▶ WHAT THE EXERCISE ASKS: Tally the lines in the listing below that contain the string "para", and state only the total.

▶ RECORDS SHOWN:
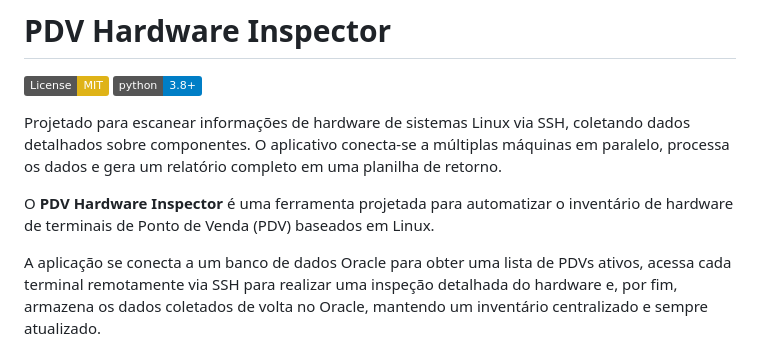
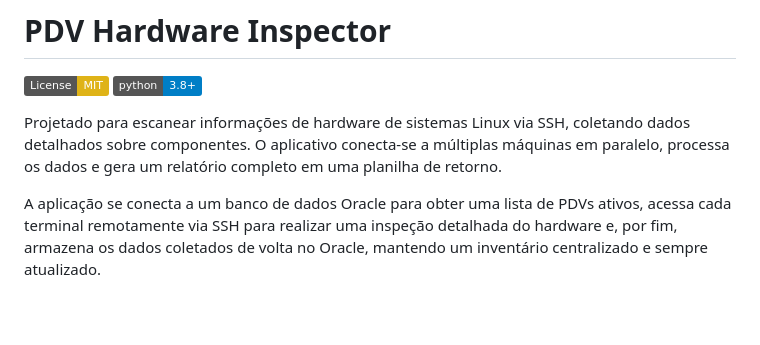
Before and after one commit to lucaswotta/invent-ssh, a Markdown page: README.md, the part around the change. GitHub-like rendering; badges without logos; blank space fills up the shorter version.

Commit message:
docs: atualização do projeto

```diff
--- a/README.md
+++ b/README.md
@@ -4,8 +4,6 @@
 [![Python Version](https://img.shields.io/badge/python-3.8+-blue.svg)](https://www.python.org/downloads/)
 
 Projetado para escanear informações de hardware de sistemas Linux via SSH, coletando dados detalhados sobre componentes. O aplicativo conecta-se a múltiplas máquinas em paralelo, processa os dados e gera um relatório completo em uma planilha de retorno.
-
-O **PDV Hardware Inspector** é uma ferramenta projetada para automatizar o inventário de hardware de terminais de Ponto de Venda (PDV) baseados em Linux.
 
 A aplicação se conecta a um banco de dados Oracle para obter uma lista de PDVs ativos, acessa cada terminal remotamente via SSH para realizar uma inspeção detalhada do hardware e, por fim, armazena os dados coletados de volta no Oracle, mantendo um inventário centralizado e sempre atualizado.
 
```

▶ SOLUTION FOR THIS PROBLEM: 3